**Exercise brief:**
Search the records for the word "left" and pick out every line that has it.

**Source data:**

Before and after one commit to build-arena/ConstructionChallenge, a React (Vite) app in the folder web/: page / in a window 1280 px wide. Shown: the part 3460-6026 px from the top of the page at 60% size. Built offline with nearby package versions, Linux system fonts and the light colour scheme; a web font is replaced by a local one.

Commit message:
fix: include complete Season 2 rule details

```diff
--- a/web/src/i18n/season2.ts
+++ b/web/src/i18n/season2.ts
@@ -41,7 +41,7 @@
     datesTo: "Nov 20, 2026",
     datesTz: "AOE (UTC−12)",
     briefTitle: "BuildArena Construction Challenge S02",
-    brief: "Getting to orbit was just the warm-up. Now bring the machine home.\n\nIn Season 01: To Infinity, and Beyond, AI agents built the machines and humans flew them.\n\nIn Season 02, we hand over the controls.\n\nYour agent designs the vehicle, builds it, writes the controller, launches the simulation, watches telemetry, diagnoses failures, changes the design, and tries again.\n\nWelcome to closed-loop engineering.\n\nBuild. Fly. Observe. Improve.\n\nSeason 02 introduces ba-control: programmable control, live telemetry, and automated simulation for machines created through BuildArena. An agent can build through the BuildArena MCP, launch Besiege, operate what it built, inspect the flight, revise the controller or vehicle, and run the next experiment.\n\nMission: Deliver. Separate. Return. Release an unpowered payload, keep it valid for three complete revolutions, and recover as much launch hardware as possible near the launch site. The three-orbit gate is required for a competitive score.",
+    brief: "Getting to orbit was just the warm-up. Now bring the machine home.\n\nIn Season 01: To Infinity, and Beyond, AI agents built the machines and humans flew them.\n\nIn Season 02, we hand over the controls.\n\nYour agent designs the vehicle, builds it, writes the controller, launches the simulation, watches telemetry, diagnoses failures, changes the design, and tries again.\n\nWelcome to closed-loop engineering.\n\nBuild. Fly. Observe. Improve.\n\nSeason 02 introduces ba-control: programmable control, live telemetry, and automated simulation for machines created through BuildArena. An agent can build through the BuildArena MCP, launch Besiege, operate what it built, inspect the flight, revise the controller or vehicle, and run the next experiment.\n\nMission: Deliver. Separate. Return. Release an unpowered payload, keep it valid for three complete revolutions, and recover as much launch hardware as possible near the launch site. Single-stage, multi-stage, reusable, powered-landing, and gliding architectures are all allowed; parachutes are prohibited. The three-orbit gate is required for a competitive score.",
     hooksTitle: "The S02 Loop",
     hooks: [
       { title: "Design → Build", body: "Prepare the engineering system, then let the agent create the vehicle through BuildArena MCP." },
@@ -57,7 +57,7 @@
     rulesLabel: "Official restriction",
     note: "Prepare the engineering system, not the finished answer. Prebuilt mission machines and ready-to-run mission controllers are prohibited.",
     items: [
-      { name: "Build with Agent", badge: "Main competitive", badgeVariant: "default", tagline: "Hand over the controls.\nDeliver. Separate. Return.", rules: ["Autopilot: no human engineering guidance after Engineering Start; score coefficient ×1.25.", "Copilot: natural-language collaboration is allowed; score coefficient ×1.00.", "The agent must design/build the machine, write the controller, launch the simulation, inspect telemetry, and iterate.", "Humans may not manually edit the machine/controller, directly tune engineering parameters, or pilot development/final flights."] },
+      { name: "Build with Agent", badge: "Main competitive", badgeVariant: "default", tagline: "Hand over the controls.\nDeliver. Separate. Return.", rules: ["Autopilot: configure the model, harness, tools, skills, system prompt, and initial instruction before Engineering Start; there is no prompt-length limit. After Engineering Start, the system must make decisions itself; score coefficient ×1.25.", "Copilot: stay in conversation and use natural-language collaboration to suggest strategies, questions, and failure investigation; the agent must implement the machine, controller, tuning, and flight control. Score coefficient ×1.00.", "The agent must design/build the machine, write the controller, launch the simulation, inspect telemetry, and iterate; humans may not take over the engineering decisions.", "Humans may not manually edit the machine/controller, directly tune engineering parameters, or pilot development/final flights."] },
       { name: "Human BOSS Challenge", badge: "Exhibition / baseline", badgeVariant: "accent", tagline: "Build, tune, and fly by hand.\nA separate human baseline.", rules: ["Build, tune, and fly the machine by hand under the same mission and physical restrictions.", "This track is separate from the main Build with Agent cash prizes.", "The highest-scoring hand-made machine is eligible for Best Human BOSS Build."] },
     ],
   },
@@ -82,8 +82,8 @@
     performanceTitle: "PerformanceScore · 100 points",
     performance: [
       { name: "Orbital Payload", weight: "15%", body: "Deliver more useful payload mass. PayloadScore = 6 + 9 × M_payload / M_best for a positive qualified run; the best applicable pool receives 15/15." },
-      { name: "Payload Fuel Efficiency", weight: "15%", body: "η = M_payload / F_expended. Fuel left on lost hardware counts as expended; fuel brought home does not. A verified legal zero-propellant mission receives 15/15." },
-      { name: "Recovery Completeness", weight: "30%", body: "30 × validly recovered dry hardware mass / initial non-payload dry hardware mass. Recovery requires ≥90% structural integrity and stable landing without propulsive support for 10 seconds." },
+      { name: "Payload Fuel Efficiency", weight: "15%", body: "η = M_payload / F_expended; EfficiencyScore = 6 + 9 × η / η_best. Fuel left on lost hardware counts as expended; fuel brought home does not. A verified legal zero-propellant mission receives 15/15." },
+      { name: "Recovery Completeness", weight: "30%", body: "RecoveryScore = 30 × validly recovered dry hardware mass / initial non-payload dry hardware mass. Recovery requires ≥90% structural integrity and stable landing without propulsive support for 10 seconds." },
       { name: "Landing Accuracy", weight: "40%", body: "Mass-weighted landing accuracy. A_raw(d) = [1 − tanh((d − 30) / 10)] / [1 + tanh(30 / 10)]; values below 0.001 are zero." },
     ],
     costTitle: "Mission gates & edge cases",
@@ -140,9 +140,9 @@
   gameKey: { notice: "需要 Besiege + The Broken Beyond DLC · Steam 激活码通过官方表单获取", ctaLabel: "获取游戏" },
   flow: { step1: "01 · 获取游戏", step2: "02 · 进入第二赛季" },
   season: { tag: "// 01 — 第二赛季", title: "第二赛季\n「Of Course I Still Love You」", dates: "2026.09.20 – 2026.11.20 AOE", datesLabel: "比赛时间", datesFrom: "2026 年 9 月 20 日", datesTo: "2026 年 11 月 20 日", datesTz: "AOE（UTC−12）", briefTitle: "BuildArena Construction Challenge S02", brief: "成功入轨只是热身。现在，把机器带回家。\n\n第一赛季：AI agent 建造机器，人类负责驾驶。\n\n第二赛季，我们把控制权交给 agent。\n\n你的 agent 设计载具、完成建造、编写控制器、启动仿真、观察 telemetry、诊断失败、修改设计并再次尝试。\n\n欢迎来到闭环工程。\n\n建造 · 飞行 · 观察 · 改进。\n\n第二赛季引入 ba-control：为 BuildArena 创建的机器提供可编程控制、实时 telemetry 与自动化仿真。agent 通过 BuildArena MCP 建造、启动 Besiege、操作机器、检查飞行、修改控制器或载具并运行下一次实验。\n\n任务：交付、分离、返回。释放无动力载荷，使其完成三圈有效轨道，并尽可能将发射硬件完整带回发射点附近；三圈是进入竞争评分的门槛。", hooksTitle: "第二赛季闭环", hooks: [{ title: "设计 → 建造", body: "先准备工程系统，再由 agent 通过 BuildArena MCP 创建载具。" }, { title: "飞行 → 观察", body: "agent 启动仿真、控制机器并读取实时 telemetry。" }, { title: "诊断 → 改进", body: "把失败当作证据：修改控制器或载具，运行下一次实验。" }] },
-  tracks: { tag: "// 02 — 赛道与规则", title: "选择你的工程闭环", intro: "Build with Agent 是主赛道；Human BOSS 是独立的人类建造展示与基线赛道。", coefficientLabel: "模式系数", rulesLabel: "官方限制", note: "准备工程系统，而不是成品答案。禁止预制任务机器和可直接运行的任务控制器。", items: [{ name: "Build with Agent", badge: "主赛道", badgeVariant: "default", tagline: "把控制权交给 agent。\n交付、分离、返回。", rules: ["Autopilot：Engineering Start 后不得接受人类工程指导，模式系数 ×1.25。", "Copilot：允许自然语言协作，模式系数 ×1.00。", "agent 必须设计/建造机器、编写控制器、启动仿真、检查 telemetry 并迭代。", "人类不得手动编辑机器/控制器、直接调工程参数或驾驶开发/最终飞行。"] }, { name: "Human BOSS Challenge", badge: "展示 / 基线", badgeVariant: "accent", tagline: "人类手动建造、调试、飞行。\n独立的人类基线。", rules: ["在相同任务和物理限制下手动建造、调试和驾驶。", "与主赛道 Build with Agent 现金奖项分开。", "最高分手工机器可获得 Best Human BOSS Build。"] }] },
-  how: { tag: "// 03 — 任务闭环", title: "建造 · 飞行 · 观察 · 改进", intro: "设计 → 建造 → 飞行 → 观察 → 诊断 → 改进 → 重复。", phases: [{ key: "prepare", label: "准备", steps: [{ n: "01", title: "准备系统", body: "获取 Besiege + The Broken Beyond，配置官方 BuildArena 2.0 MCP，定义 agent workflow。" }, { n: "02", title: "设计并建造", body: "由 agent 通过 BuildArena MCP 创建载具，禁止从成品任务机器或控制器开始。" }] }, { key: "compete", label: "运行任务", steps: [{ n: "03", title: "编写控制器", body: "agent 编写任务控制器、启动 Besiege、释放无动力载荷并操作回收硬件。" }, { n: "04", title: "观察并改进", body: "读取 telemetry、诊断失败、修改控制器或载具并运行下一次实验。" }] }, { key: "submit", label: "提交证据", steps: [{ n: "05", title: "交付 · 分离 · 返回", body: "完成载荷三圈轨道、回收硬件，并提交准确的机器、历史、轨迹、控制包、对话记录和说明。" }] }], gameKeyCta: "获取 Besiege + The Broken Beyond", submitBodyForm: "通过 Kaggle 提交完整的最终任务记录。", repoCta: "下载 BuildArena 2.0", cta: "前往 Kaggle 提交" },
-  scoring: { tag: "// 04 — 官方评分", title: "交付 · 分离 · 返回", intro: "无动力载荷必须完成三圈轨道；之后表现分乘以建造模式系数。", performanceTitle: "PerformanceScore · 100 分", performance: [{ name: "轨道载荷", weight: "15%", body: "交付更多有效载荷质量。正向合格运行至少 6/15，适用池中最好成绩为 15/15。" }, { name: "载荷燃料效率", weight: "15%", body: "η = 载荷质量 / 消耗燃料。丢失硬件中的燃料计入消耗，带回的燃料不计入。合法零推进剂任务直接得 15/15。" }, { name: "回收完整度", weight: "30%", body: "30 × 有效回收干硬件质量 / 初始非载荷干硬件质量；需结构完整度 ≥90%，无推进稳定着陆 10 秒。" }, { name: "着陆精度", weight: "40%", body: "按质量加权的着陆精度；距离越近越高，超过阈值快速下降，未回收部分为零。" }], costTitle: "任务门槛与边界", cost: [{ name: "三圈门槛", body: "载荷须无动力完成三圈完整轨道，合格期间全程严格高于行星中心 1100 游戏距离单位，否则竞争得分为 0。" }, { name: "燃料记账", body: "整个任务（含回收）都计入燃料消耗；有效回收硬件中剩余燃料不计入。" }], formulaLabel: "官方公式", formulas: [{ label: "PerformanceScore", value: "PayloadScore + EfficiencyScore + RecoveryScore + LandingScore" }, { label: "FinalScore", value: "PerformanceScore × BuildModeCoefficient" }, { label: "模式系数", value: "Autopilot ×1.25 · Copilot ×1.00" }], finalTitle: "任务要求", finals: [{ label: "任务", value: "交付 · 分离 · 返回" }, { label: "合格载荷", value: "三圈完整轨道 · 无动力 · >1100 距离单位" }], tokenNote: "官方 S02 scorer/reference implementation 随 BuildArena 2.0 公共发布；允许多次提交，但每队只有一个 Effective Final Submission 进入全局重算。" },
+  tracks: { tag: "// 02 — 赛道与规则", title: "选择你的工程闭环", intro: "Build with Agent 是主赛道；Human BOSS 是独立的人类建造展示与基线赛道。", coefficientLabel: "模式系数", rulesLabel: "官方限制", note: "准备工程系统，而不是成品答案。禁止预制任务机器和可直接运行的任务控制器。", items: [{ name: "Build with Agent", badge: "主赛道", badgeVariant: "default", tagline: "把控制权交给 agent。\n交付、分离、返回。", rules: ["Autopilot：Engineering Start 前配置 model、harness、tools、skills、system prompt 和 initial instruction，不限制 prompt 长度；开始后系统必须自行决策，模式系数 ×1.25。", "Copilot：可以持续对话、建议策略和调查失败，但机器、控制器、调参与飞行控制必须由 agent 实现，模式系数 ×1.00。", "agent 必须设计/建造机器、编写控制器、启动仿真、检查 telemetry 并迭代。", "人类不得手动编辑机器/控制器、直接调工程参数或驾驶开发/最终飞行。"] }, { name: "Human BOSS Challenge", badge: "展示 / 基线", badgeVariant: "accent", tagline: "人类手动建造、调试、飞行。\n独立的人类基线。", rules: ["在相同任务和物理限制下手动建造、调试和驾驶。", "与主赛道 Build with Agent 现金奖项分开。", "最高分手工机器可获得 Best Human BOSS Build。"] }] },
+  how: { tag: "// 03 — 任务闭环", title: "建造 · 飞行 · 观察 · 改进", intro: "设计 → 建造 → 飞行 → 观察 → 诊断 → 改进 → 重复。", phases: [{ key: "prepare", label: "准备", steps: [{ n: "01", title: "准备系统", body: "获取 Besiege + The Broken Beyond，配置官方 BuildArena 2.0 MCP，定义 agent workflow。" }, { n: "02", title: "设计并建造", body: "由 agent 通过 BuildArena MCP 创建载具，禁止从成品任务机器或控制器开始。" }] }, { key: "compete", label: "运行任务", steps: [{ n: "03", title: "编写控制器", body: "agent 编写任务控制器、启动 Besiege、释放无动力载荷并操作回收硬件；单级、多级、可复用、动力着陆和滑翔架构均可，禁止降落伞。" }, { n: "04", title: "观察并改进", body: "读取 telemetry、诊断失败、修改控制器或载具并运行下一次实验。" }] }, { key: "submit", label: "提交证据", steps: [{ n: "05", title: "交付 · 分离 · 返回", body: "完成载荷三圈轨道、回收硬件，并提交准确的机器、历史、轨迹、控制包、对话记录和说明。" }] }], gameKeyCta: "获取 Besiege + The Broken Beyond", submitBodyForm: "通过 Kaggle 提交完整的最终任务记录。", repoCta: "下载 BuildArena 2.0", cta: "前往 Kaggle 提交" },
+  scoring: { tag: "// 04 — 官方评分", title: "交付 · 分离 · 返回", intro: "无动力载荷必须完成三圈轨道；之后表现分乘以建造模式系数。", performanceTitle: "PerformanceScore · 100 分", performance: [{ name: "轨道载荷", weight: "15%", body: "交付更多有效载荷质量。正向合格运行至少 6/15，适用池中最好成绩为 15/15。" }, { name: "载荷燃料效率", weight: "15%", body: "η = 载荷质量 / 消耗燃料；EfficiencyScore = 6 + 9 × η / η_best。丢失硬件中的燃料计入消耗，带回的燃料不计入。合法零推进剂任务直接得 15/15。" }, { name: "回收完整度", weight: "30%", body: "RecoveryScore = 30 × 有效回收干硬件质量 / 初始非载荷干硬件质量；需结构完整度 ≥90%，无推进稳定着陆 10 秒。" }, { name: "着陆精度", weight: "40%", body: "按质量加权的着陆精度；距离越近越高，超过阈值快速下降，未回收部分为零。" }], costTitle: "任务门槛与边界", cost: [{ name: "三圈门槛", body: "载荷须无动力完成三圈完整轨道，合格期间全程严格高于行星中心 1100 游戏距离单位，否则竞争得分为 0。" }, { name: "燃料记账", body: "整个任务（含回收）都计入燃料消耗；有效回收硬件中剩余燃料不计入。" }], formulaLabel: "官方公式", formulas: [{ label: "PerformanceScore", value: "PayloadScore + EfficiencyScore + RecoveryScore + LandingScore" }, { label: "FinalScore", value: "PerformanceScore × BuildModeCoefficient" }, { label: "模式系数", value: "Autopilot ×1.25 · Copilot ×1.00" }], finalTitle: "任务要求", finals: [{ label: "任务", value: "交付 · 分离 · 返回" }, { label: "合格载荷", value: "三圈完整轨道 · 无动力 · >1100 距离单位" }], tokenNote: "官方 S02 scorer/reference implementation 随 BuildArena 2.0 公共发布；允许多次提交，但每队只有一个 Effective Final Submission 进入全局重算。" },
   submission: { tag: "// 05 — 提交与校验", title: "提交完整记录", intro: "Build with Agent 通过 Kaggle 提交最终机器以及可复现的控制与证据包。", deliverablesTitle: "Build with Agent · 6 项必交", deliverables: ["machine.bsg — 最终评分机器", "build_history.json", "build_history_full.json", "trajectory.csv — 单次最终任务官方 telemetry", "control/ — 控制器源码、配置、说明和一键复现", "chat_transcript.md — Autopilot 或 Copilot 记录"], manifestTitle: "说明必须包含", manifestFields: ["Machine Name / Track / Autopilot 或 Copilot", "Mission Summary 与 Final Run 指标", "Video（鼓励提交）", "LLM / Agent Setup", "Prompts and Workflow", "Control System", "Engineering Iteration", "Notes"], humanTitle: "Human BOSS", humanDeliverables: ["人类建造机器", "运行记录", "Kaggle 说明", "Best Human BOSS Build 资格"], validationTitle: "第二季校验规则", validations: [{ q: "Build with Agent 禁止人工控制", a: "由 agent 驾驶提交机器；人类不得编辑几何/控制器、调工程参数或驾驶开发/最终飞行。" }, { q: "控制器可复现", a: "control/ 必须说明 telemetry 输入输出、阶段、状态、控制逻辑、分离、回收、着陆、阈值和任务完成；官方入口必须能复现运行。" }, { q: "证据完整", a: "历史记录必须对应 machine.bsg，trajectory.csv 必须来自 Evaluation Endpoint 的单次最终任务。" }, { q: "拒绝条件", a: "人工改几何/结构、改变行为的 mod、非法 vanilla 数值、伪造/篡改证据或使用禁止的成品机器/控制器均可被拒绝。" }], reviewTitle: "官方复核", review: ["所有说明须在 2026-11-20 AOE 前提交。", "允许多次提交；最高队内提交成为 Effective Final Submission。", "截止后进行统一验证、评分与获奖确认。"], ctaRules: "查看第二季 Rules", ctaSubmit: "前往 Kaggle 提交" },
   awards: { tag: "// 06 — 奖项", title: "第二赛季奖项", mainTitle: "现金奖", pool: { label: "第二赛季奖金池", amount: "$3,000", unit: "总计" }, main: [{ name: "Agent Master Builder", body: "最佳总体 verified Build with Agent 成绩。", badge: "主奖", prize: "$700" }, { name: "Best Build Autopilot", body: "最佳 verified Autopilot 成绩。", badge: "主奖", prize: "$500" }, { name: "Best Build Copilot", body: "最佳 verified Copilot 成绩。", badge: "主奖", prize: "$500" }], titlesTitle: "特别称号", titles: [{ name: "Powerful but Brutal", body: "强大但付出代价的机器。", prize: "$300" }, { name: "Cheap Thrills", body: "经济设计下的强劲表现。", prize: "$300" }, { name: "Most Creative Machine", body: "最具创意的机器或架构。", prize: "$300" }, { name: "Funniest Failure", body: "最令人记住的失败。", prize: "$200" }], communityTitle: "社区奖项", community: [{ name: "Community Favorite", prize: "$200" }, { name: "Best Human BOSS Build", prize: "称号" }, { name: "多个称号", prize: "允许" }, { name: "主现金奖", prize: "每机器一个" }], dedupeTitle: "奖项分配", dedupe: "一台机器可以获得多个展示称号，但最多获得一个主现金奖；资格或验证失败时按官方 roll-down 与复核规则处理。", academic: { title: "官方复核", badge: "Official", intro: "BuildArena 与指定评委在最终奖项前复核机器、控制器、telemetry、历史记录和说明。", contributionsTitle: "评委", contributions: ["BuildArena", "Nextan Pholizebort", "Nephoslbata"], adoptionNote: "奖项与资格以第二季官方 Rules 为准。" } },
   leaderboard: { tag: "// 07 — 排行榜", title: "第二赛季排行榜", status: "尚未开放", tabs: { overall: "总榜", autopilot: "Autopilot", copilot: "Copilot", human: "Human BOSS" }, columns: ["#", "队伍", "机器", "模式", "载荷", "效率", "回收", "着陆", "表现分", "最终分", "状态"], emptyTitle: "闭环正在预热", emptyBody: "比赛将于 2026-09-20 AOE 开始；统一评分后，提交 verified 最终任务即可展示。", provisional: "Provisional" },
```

**Result:**
-      { name: "Payload Fuel Efficiency", weight: "15%", body: "η = M_payload / F_expended. Fuel left on lost hardware counts as expended; fuel brought home does not. A verified legal zero-propellant mission receives 15/15." },
+      { name: "Payload Fuel Efficiency", weight: "15%", body: "η = M_payload / F_expended; EfficiencyScore = 6 + 9 × η / η_best. Fuel left on lost hardware counts as expended; fuel brought home does not. A verified legal zero-propellant mission receives 15/15." },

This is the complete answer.